There have been similar calls to action in the past, both on the part of the CHTA and the Caribbean Tourism Organization, CHTA's counterpart in tourism's public sector, which together partnered on the Caribbean Tourism Development Corp. several years ago to collaborate on regional strategies to develop and promote tourism.
Whatever the group's intentions, there still remains no cohesive regional marketing plan in place to drive tourism to the region in a strongly competitive marketplace where the Caribbean increasingly faces tough competition globally.
The CHTA has good reason for concern. While other islands have been slow to move from agricultural-based economies or have relied primarily on the sun-sand-sea formula to lure first-time and return visitors, Cuba had few other recourses but tourism after the fall of the Soviet Union in 1991 and the end of sugar subsidies.
"Travel to Cuba will be the biggest pebble dropped into the Caribbean pool in 50 years." — Frank Comito
With the loss of revenue from sugar, Cuba forged ahead, making the development of tourism a high priority of the government and investing at least $3 billion in the industry in the early years of the post-Soviet era.
Comito admitted that the Caribbean could use a good shaking up, and Cuba could be just the catalyst to do that.
Although it might be the new kid on the block, and even without the decades-old embargo being lifted, Cuba's visitor arrivals are the stuff of dreams for other Caribbean countries.
While the Dominican Republic led the pack in 2014 with 5.1 million stopover visitors, Cuba ran second with 3 million, with the bulk arriving from Canada, Europe and South America.
"Those Caribbean countries whose focus has been on the U.S. as their primary source market and who have not felt any competition from Cuba will be surprised at how sophisticated and effective the Cuban marketing machine has become," Comito said.
Cuba expects tourism to deliver nearly $6 billion in visitor spending in the not-too-distant future, according to the CHTA, which surveyed tourism planners and government leaders across the region about just how much of that will come at the expense of other islands.

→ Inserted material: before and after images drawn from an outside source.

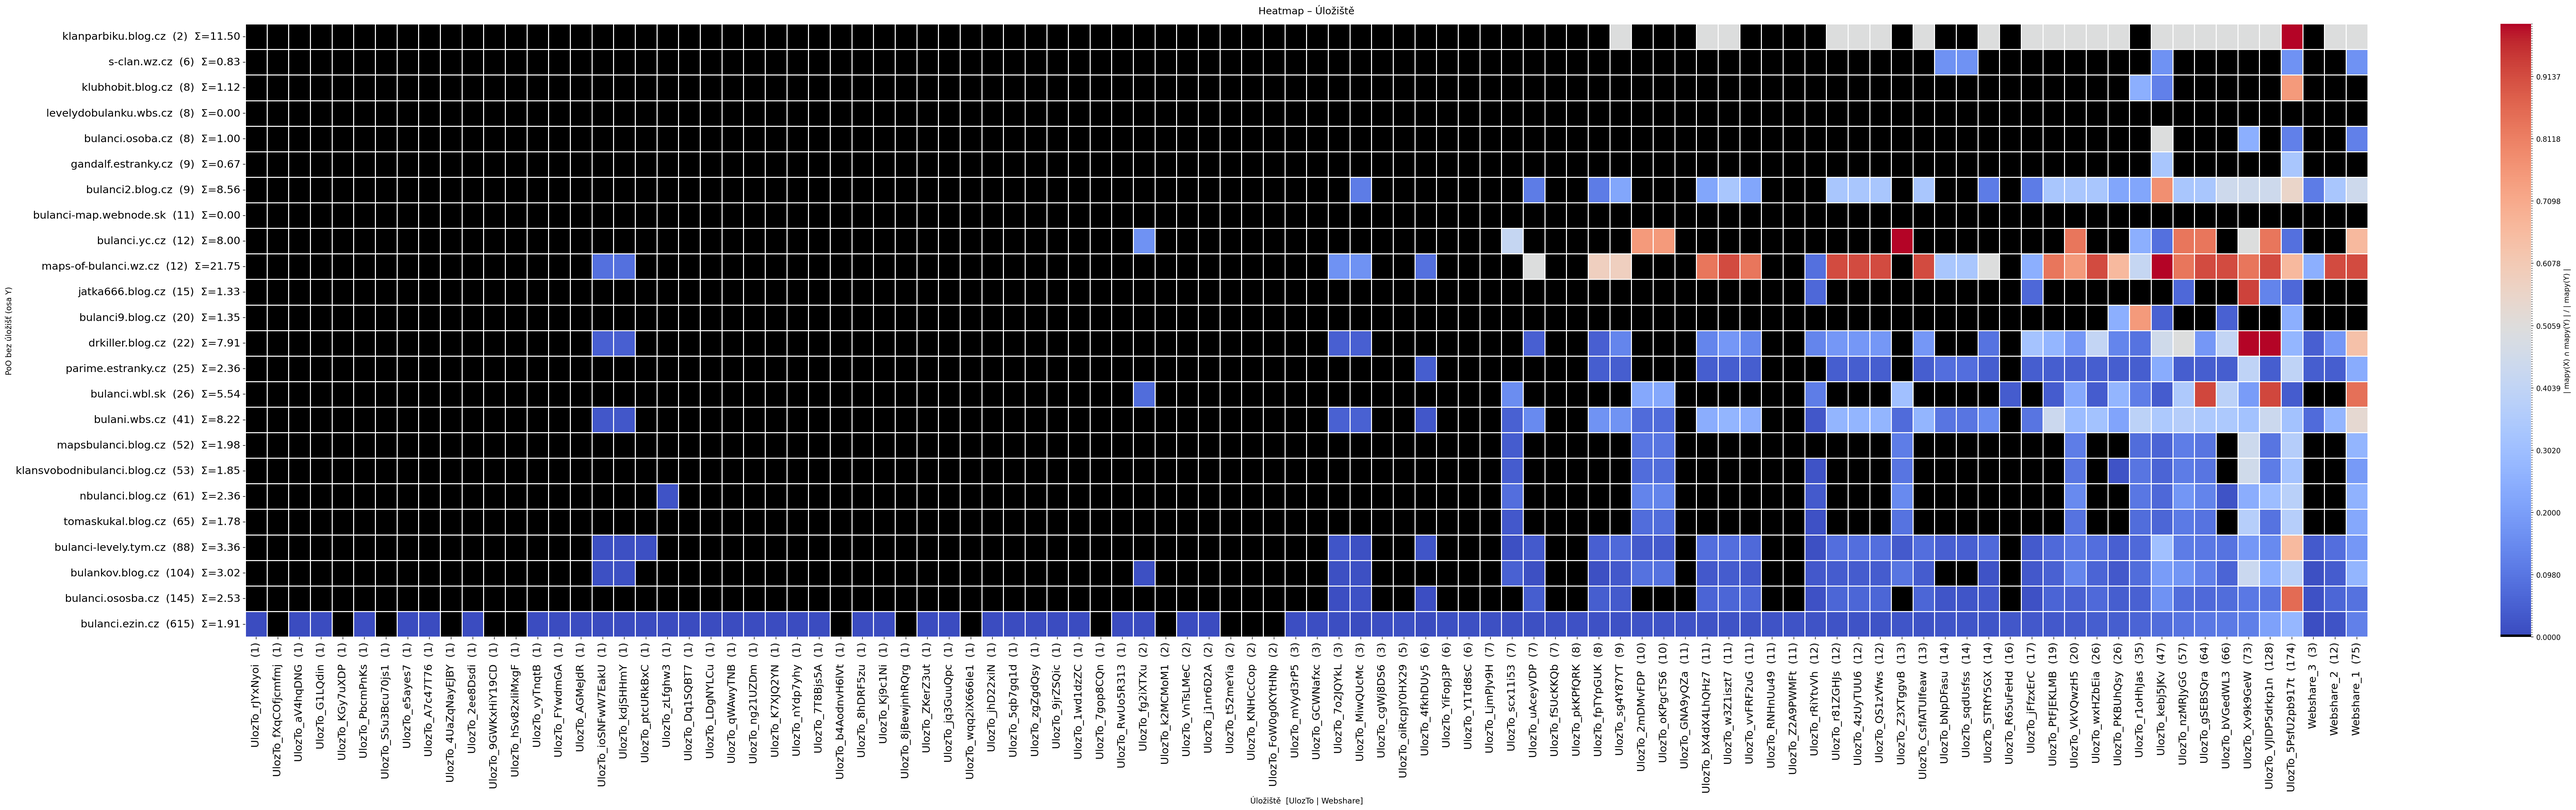
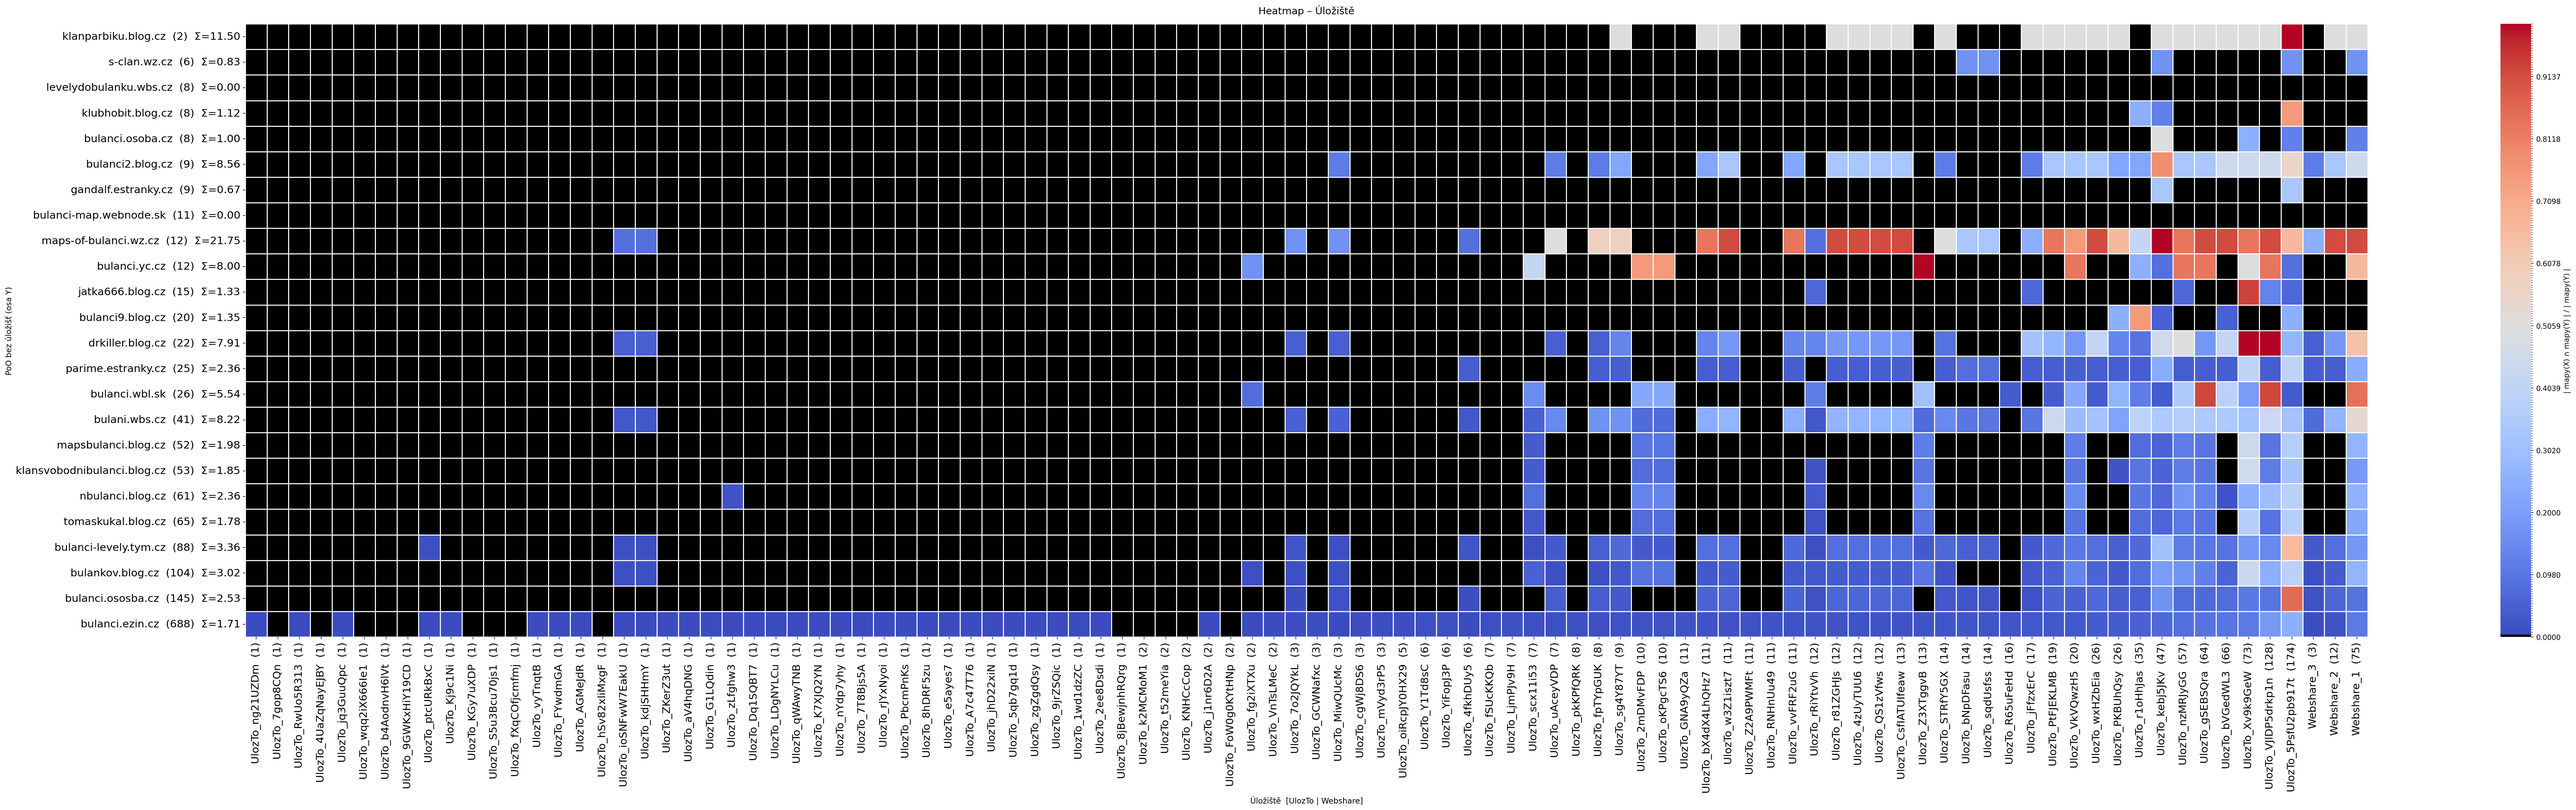
Move metadata to new folder part 2

diff --git a/name_getter.py b/name_getter.py
@@ -34,12 +34,12 @@ def chceck_if_named(json_file):
 
 def main():
     file = str(file_path)
-    file = file.replace('maps/', '')
+    file = file.replace('_MAPS_/', '')
     json_file = f"./maps_metadata/{file[:-4]}.json"
     print(f"Checking {file}")
     y = chceck_if_named(json_file)
     if y == False:
-        shutil.copy(f"./maps/{file}", "./bulanci_hra/")
+        shutil.copy(f"./_MAPS_/{file}", "./bulanci_hra/")
         bulanci_menu_clicker()
         Name = bulanci_screenshot().strip()
         print(Name)
@@ -55,6 +55,6 @@ def main():
         os.remove(f"./bulanci_hra/{file}")
 
 if __name__ == "__main__":
-    maps = Path("./maps/")
+    maps = Path("./_MAPS_/")
     for file_path in maps.glob('*.eap'):
         main()

diff --git a/main.py b/main.py
@@ -15,7 +15,8 @@ def main():
         print("3. Run Screenshoter")
         print("4. Make new HTML overview")
         print("5. Delete place")
-        print("6. Exit")
+        print("6. Run Places Visualization")
+        print("7. Exit")
 
         choice = input("Select option (1-5): ")
 
@@ -28,8 +29,10 @@ def main():
         elif choice == "4":
             run_script("maps_overview.py")
         elif choice == "5":
-            run_script("delete_place.py")    
+            run_script("delete_place.py")
         elif choice == "6":
+            run_script("places_visualization.py")    
+        elif choice == "7":
             break
         else:
             print("Invalid choice. Try again.")

diff --git a/hasher.py b/hasher.py
@@ -55,10 +55,10 @@ def check_hash(file_hash, place):
             file_str = str(file)
             file_str = file_str.replace('unsorted_maps/', '')
             base_name = (file_str)[:-4]
-            json_file = f"./_MAPS_/{base_name}.json"
+            json_file = f"./maps_metadata/{base_name}.json"
             counter = 1
             while os.path.exists(json_file):
-                json_file = f"./_MAPS_/{base_name}_{counter}.json"
+                json_file = f"./maps_metadata/{base_name}_{counter}.json"
                 counter += 1
             data = {
                 "Name": "",

diff --git a/places_visualization.py b/places_visualization.py
@@ -9,7 +9,7 @@ from collections import defaultdict
 
 # ── 1. Načtení dat ────────────────────────────────────────────────────────────
 
-MAPS_DIR = "_MAPS_"
+MAPS_DIR = "maps_metadata"  # Directory containing the JSON files
 
 poo_to_maps = defaultdict(set)
 

diff --git a/maps_overview.py b/maps_overview.py
@@ -2,7 +2,7 @@ import os
 import json
 
 MAPS_DIR = "./maps_metadata"  # Directory containing the JSON files
-IMG_DIR = "./maps"  # Directory containing the images
+IMG_DIR = "./_MAPS_"  # Directory containing the images
 OUTPUT_FILE = "maps_overview.html"
 
 rows_html = ""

Kurt Weinsheimer, vice president of marketing and business development for Sojern, a travel marketing service with more than 200 million traveler profiles, confirmed that interest in Cuba is growing globally, not just in the U.S.
"Our data show that searches around the world increased by at least a third in the aftermath of the first White House announcement on Dec. 17," Weinsheimer said. "On Dec. 18, searches from Canada were up 40%, while major European countries' searches were up 20% to 30% day-on-day, and the trend continued into this year."

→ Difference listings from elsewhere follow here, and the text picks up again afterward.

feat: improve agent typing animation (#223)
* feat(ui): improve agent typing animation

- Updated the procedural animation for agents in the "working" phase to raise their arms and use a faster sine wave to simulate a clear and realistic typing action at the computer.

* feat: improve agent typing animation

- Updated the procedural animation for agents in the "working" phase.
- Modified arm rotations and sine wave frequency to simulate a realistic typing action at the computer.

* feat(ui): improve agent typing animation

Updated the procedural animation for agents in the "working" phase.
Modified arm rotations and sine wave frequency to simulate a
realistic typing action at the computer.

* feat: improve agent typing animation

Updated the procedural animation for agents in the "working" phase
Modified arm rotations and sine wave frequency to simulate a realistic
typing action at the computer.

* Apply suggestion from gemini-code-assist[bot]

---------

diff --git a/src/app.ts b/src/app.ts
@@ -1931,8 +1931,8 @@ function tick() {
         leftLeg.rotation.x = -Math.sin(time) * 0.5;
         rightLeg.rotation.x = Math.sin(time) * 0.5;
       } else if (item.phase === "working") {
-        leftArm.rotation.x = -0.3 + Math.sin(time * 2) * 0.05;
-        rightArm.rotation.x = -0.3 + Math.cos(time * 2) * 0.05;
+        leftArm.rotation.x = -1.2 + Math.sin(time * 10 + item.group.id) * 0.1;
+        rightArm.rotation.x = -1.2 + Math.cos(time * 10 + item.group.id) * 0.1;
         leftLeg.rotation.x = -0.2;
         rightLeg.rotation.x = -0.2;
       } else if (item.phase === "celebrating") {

The CHTA's essential conclusion that in the absence of independent growth of travel and tourism to the Caribbean basin, existing entities will lose some share to Cuba was supported by Parag Vohr, general manager of Sojern's hotel division, who said that some of that shift was already taking place.
"Without the embargo being lifted yet, we already saw Cuba jump on the top 20 Caribbean destinations' list by four places, from 19 to 15, since December, leaving Curacao, St. Kitts and Nevis, Grenada and the British Virgin Islands behind," he said.
Richard Black, Sojern's senior sales director for tourism, said that Cuba's win could come at the expense of other islands in the region.
Moreover, he said, "That may well extend beyond the Caribbean. There is a surge of people who want to see destinations like Havana while it still sits in a time capsule. There is a definite degree of interest from travelers who may not have been planning to go to the Caribbean at all, but it's also hard to say what is curiosity vs. true travel intent."
Throughout its paper, the CHTA urges a new era of cooperation between private and public sectors.
Emil Lee, the association's president, pointed out that while U.S. tour operators, airlines and cruise executives are eyeing the tourism potential of Cuba, "conflicted stakeholders throughout the wider Caribbean have legitimate concerns [about] whether there will be a level playing field and whether the rest of the region will grow tourism arrivals or lose tourism interests as visitors divert to Cuba."